Grand prix du Cinéma Français
Grand prix international de la critique - Cannes 1946
Georges Rouquier (1909-1989) is sometimes seen as the successor to the Robert Flaherty tradition of documentary filmmaking, but also, because of the context in which his first feature was released, as a champion of a specifically French neo-realism which paved the way for the French New Wave a decade later. Coming to Paris from the rural provinces, and getting a job as a linotypist, he spent much of his free time frequenting movie theaters where silent classics by the great Russian and Swedish directors were shown. Returning to his roots in the Rouergue to film the farming seasons in the mid-1940s, his feature caused controversy at the Cannes festival but was appreciated by others around the same time that Italian films were also experimenting with using real locations and some non-professional actors, so his work was picked up for U.S. distribution. In 2009, the French Cinématheque honored him with a retrospective.
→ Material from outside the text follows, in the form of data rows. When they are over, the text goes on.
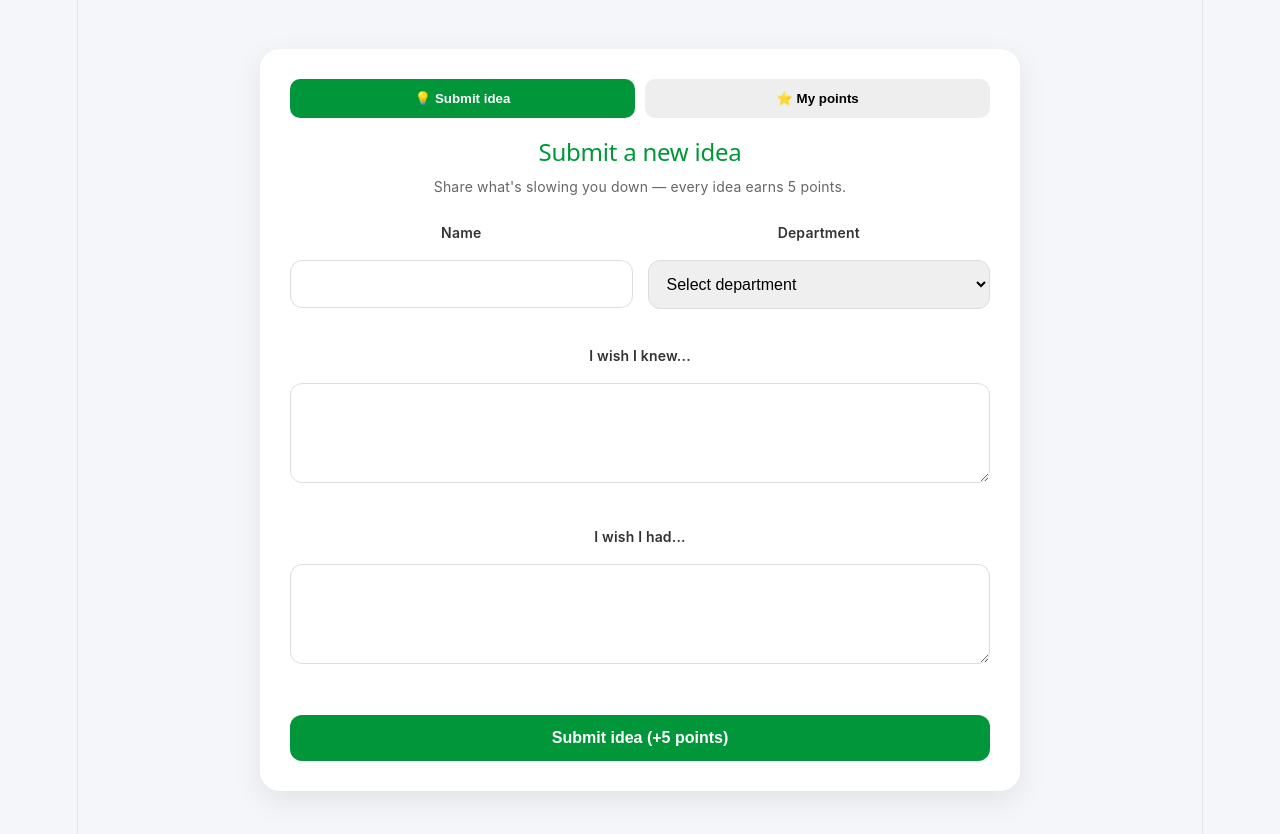
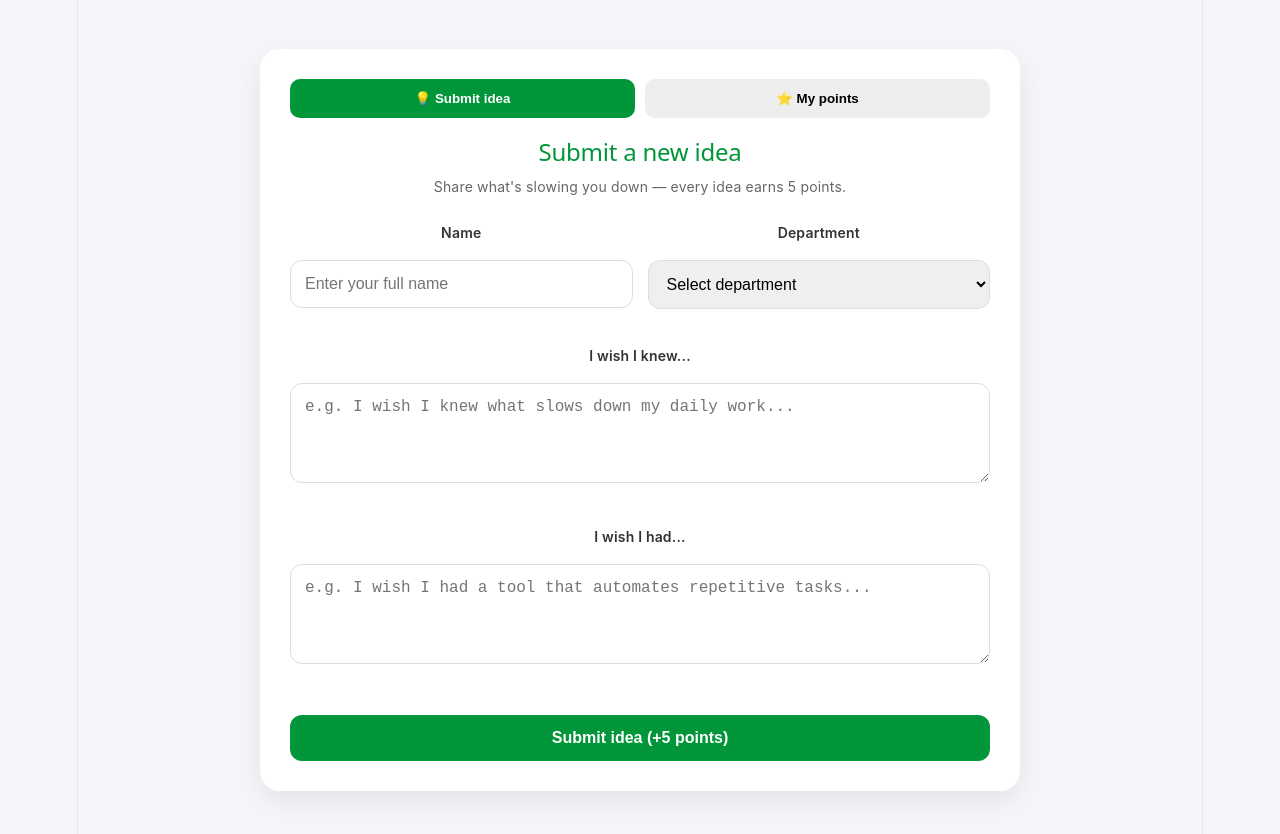
Before and after one commit to surapheil/wish_list_app, a React (Vite) app: page / in a window 1280 px wide. Shown: the top 834 px of the page. Built offline with nearby package versions, Linux system fonts and the light colour scheme.

Commit message:
added the placeholders

```diff
--- a/src/components/SubmitForm.jsx
+++ b/src/components/SubmitForm.jsx
@@ -14,7 +14,7 @@ function SubmitForm() {
     if (isSubmitting) return; // Prevent duplicate submissions
 
     setIsSubmitting(true);
-    setMessage("⏳ Submitting your idea...");
+    setMessage("Submitting your idea...");
 
     try {
       const response = await fetch(
@@ -36,7 +36,7 @@ function SubmitForm() {
         throw new Error("Submission failed");
       }
 
-      setMessage("✅ Idea submitted — 5 points added!");
+      setMessage("Idea submitted — 5 points added!");
 
       setName("");
       setDepartment("");
@@ -45,7 +45,7 @@ function SubmitForm() {
 
       setTimeout(() => setMessage(""), 4000);
     } catch (error) {
-      setMessage("❌ Submission failed. Please try again.");
+      setMessage("Submission failed. Please try again.");
     } finally {
       setIsSubmitting(false);
     }
@@ -68,6 +68,7 @@ function SubmitForm() {
               onChange={(e) => setName(e.target.value)}
               disabled={isSubmitting}
               required
+              placeholder="Enter your full name"
             />
           </div>
 
@@ -100,6 +101,7 @@ function SubmitForm() {
             onChange={(e) => setWishKnew(e.target.value)}
             rows="3"
             disabled={isSubmitting}
+            placeholder="e.g. I wish I knew what slows down my daily work..."
           />
         </div>
 
@@ -111,6 +113,7 @@ function SubmitForm() {
             onChange={(e) => setWishHad(e.target.value)}
             rows="3"
             disabled={isSubmitting}
+            placeholder="e.g. I wish I had a tool that automates repetitive tasks..."
           />
         </div>
 
@@ -119,9 +122,7 @@ function SubmitForm() {
           type="submit"
           disabled={isSubmitting}
         >
-          {isSubmitting
-            ? "Submitting..."
-            : "Submit idea (+5 points)"}
+          {isSubmitting ? "Submitting..." : "Submit idea (+5 points)"}
         </button>
 
         {message && <div className="message">{message}</div>}
```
Richard Peña is a Professor of Film Studies at Columbia University, where he specializes in film theory and international cinema. From 1988 to 2012, he was the Program Director of the Film Society of Lincoln Center and the Director of the New York Film Festival. Together with Unifrance, he created in 1995 “Rendez-Vous with French Cinema,” the leading American showcase for new French cinema.
Shanny Peer is the Director of the Columbia Maison Française and holds a Ph.D. in French Studies from NYU. She is a co-curator of the Being in the World film festival.
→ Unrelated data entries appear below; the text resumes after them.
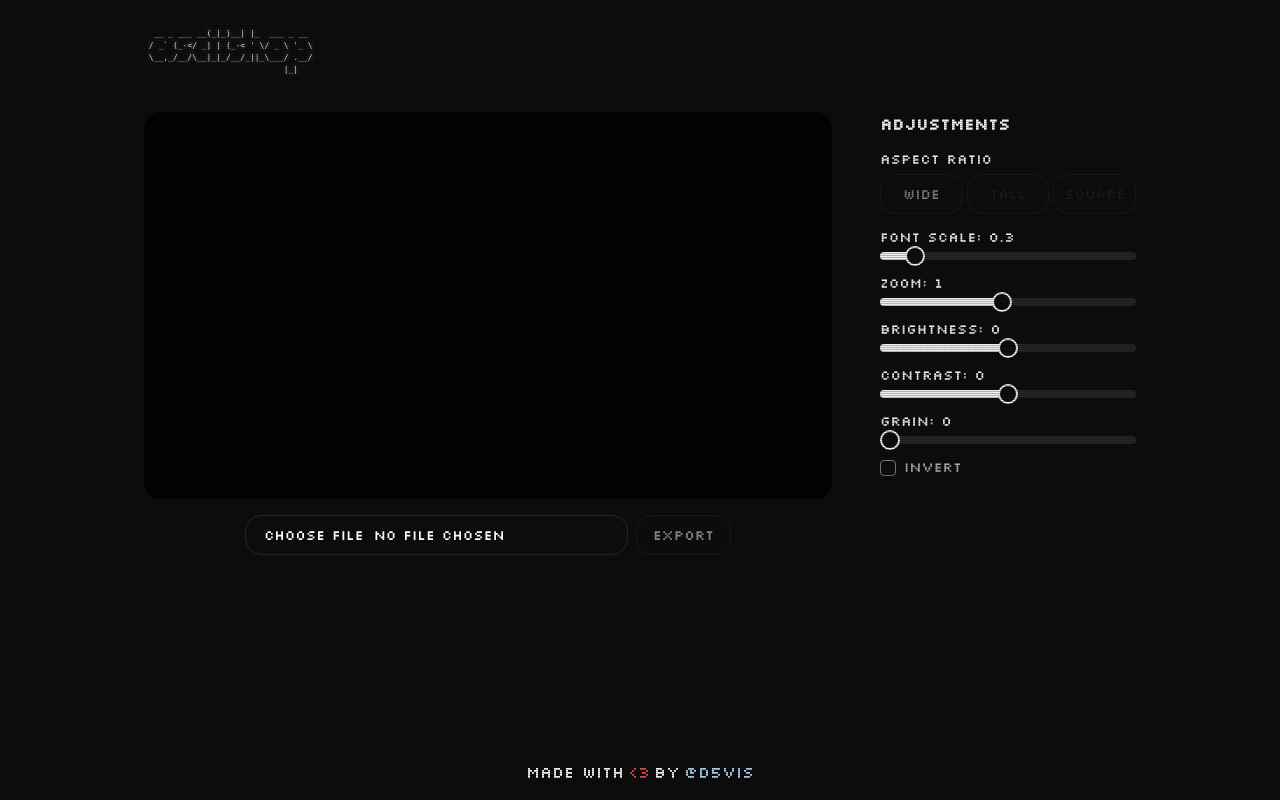
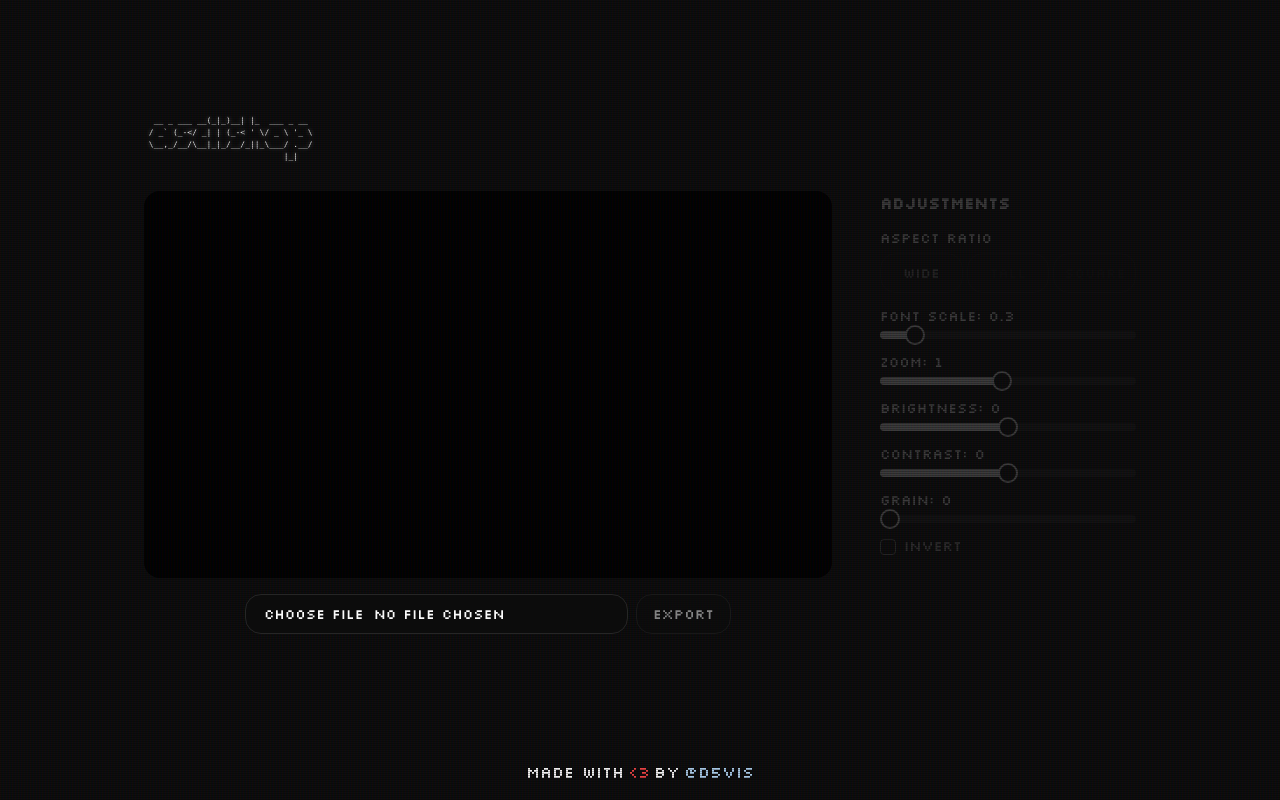
Before and after one commit to d5vis/asciishop, a Next.js app: page / in a window 1280 px wide. Built offline with nearby package versions, Linux system fonts and the light colour scheme; what tailwindcss-motion would draw is missing.

Commit message:
center components and add adjustment animation

```diff
--- a/app/page.tsx
+++ b/app/page.tsx
@@ -3,13 +3,15 @@ import Title from "@/components/title";
 
 export default function Home() {
   return (
-    <div className="crt motion-blur-in-sm motion-delay-100 grid grid-rows-[auto_1fr_auto] items-center justify-center min-h-screen p-4 gap-2 font-[family-name:var(--font-silkscreen)]">
+    <div className="crt motion-blur-in-sm motion-delay-100 grid grid-rows-[1fr_auto] items-center justify-center min-h-screen p-4 gap-2 font-[family-name:var(--font-silkscreen)]">
+      <div>
         <header className="px-4 md:px-12">
           <Title />
         </header>
         <main className="flex flex-col gap-4 items-center justify-center w-[85vw] max-w-[1440px] h-full md:px-8">
           <Editor />
         </main>
+      </div>
       <footer className="flex gap-1 flex-wrap items-center justify-center pt-4">
         Made with <span className="text-red-500">&lt;3</span> by{" "}
         <a
--- a/components/editor/editor.tsx
+++ b/components/editor/editor.tsx
@@ -115,7 +115,12 @@ const Editor = () => {
           </Button>
         </div>
       </div>
-      <div className="flex flex-col gap-4 min-w-72 h-full rounded-3xl p-4 transition-all">
+      <div
+        className="flex flex-col gap-4 min-w-72 h-full rounded-3xl p-4 transition-all"
+        style={{
+          opacity: image ? 1 : 0.2,
+        }}
+      >
         <h2>
           <b>Adjustments</b>
         </h2>
```
Lines whose indentation alone changed are shown as unchanged.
This screening is part of Being in the World: People and the Planet in French and Francophone Cinema, a film festival curated and presented by Columbia Maison Française, with additional support provided by Cultural Services of the French Embassy, Columbia Climate School, Knapp Family Foundation, Paul LeClerc Centennial Fund, Columbia University Institute for Ideas and Imagination, Columbia Global Centers | Paris, Society of Fellows and Heyman Center for the Humanities, Alliance Program, and European Institute.